Info-Tech Research Group has released its 2023 Tech Trends report, containing what it described as seven data-driven trends and findings based on a survey of 813 industry professionals, the bulk of whom worked in IT departments.
The bottom line, the report states, is that next year it will be the duty of the chief information officer (CIO) to enhance existing capabilities and create new ones, while protecting their organization from continued and expected volatility.
“Last year’s Tech Trends report focused on the capabilities organizations would need to compete in a digital economy,” said Brian Jackson, research director and one of the principal research leads for the latest report. “(This) report considers how technology leaders can explore new technologies while protecting the organization from the risks posed.”
He noted, that just “like a chess grandmaster, CIOs will need to play both sides of the board in 2023. Emerging technologies present opportunities to attack, while protecting from a volatile board state is a requirement.
“It’s the role of the CIO to push the organization harder. While maintaining existing technology, they must set goals for technology to support the business to move faster and perform better. To enhance existing capabilities and create new ones.”
Based on the findings, the report highlights the following seven technology trends for the coming year:
The Metaverse: Info-Tech says it views the metaverse as “best understood from a technological perspective. A convergence of mixed reality, artificial intelligence, immersive digital space, and real-time communications stacks together to create metaverse experiences.” The report notes that when survey-takers were asked individually about their interest in collaborating in VR, about one in four said they are interested. That is equal to the number of organizations that are at least planning a proof of concept, showing that on average, organizations are demonstrating the right amount of enthusiasm for the metaverse, the firm says.
Generative AI: The research firm defines the technology as a type of semi-supervised machine learning that uses neural networks to create new content or interpret complex signal information. The uses for generative AI, it contends, go beyond creating imagery. It could help businesses with predictive maintenance or improving cybersecurity analytics, or it could help generate new ideas for drugs or assist in quality analysis and medical diagnoses. Survey results indicate that by the end of next year, AI will receive the most net-new investment by organizations.
Industry-Led Data Models: The report notes that after AI, the two technologies gaining the most momentum in new investment are data lake (lakehouse) and data fabric (mesh), with both seeing a five per cent increase in the number of organizations planning to invest in 2023. According to the survey, “most organizations will look to develop their own data analysis, with upwards of 41 per cent building their own with in-house staff.”

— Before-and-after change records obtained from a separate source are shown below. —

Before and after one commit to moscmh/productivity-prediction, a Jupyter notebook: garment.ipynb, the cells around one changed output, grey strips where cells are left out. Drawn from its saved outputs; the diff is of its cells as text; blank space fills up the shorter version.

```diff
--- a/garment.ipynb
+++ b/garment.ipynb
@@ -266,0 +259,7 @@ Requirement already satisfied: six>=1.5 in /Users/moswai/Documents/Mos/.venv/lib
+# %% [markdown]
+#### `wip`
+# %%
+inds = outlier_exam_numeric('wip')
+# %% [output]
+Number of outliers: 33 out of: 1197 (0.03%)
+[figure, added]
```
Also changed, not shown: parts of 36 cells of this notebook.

Sustained Digital Processes: Based on survey data, it appears that more companies may now be through the initial rush of digitalization and into the next phase of sustaining their efforts. For example, last year, more organizations (eight in 10) indicated they had digitalized over 20 per cent of their processes. In this year’s survey, the number is down, with seven in 10 respondents saying they have digitalized between zero per cent and 20 per cent of their processes.
ESG Analytics and Reporting: According to the report, in 2023, it is expected that public companies will be required to report on their carbon emissions by financial regulators in places like Canada, the U.K., EU, and the U.S. However, many organizations are still behind on this issue, even though various regulators around the world are either implementing those reporting requirements or moving closer to doing so. Less than one-quarter of IT professionals say their organization can accurately report on the impact of its ESG (environmental, social and governance) initiatives, and 43 per cent say their reporting on impacts is inaccurate. Reporting accuracy was even worse for reporting on carbon footprint, with 46 per cent saying their organization could not accurately report its carbon footprint. IT leaders will need to improve on this front to be compliant.

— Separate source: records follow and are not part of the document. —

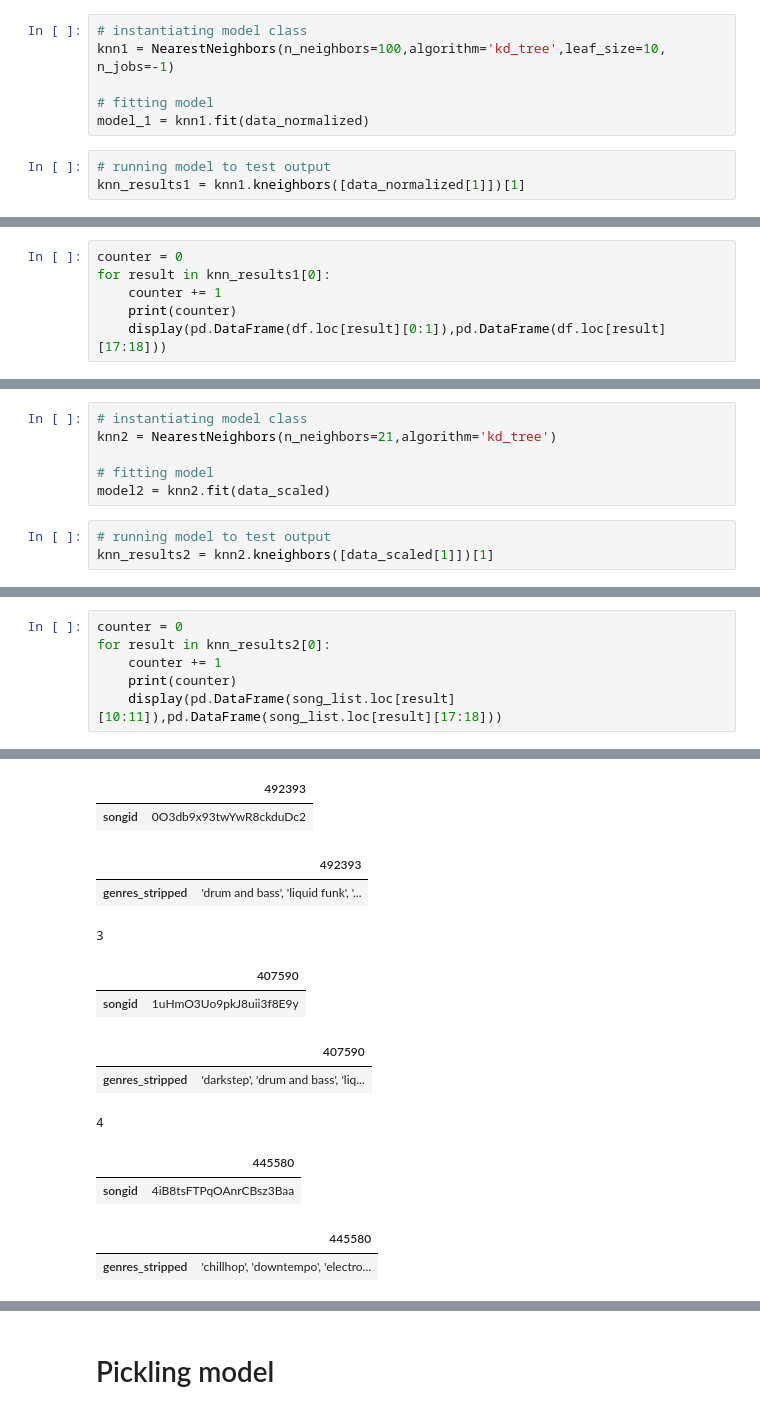
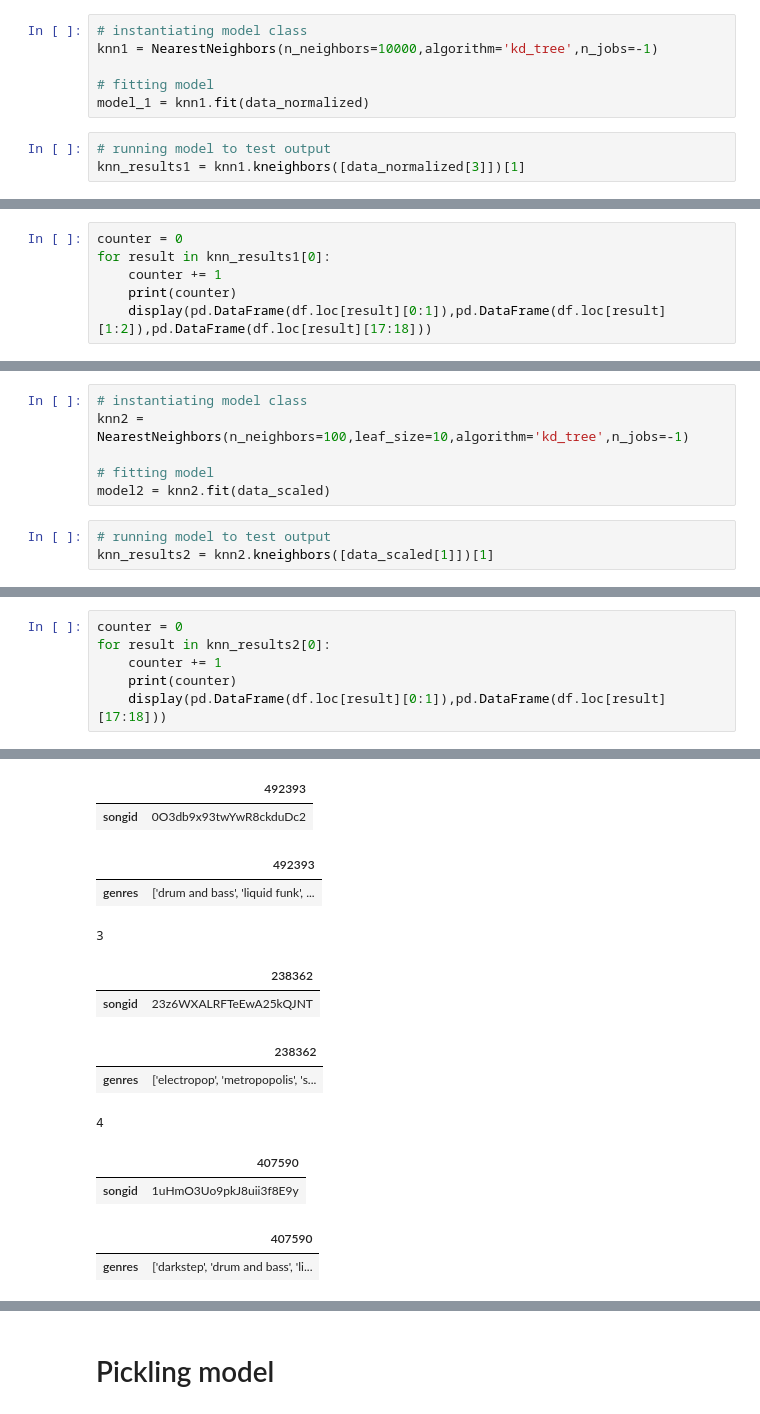
Before and after one commit to BloomTech-Labs/Music-Meteorologist-ds, a Jupyter notebook: model_notebooks/knn_model_v3_with_genre_filtering.ipynb, the cells around one changed output, grey strips where cells are left out. Drawn from its saved outputs; the diff is of its cells as text.

```diff
--- a/model_notebooks/knn_model_v3_with_genre_filtering.ipynb
+++ b/model_notebooks/knn_model_v3_with_genre_filtering.ipynb
@@ -222,12 +231,12 @@ pd.DataFrame(data_normalized,columns=columns_for_normalization).hist(figsize=(8,
 # %%
 # instantiating model class
-knn1 = NearestNeighbors(n_neighbors=100,algorithm='kd_tree',leaf_size=10, n_jobs=-1)
+knn1 = NearestNeighbors(n_neighbors=10000,algorithm='kd_tree',n_jobs=-1)
 
 # fitting model
 model_1 = knn1.fit(data_normalized)
 # %%
 # running model to test output
-knn_results1 = knn1.kneighbors([data_normalized[1]])[1]
+knn_results1 = knn1.kneighbors([data_normalized[3]])[1]
 # %%
 knn_results1[0]
 # %% [output]
@@ -273,4 +284,4 @@ counter = 0
 for result in knn_results1[0]:
     counter += 1
     print(counter)
-    display(pd.DataFrame(df.loc[result][0:1]),pd.DataFrame(df.loc[result][17:18]))
+    display(pd.DataFrame(df.loc[result][0:1]),pd.DataFrame(df.loc[result][1:2]),pd.DataFrame(df.loc[result][17:18]))
@@ -301,6 +290,6 @@ for result in knn_results1[0]:
 # %%
 # instantiating model class
-knn2 = NearestNeighbors(n_neighbors=21,algorithm='kd_tree')
+knn2 = NearestNeighbors(n_neighbors=100,leaf_size=10,algorithm='kd_tree',n_jobs=-1)
 
 # fitting model
 model2 = knn2.fit(data_scaled)
@@ -332,7 +338,7 @@ counter = 0
 for result in knn_results2[0]:
     counter += 1
     print(counter)
-    display(pd.DataFrame(song_list.loc[result][10:11]),pd.DataFrame(song_list.loc[result][17:18]))
+    display(pd.DataFrame(df.loc[result][0:1]),pd.DataFrame(df.loc[result][17:18]))
 # %% [output]
 1
 |  | 1 |
@@ -342,15 +348,15 @@ for result in knn_results2[0]:
 2
 |  | 492393 |
 | songid | 0O3db9x93twYwR8ckduDc2 |
 |  | 492393 |
-| genres_stripped | 'drum and bass', 'liquid funk', '... |
+| genres | ['drum and bass', 'liquid funk', ... |
 3
-|  | 407590 |
-| songid | 1uHmO3Uo9pkJ8uii3f8E9y |
+|  | 238362 |
+| songid | 23z6WXALRFTeEwA25kQJNT |
-|  | 407590 |
-| genres_stripped | 'darkstep', 'drum and bass', 'liq... |
+|  | 238362 |
+| genres | ['electropop', 'metropopolis', 's... |
 4
-|  | 445580 |
-| songid | 4iB8tsFTPqOAnrCBsz3Baa |
+|  | 407590 |
+| songid | 1uHmO3Uo9pkJ8uii3f8E9y |
-|  | 445580 |
-| genres_stripped | 'chillhop', 'downtempo', 'electro... |
+|  | 407590 |
+| genres | ['darkstep', 'drum and bass', 'li... |
```
Also changed, not shown: parts of 23 cells of this notebook.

Zero Trust Security: Slightly more than half of the respondents said it was likely or very likely that a cybersecurity incident would disrupt their business in 2023. Disruption from new government-enacted security regulations was the next most common concern, with 40 per cent saying they were likely or very likely to disrupt business. As attacks increase in frequency and impact, organizations are turning to the concept of a Zero Trust network to defend against threat vectors.
Recession Preparation: The report states that in addition to the new technologies that could yield innovation, and all the subsequent risks that IT must work to mitigate, a financial risk to the IT budget looms for 2023. “This risk reduces the degree to which IT can pursue growth opportunities and offer protection from regulatory burdens and bad actors.”

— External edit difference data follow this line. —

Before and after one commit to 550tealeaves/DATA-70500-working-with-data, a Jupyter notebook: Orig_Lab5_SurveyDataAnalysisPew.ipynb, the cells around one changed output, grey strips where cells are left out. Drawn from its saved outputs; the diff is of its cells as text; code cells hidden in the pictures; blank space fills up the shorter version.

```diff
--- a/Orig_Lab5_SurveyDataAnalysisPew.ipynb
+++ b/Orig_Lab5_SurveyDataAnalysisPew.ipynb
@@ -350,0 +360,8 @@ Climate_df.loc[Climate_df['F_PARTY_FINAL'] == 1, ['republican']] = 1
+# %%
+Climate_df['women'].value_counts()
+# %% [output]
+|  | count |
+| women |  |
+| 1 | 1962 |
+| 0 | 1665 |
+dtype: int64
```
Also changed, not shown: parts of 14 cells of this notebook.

However, Info-Tech notes that despite what it calls the negative signals, most IT professionals expect their budget will increase next year.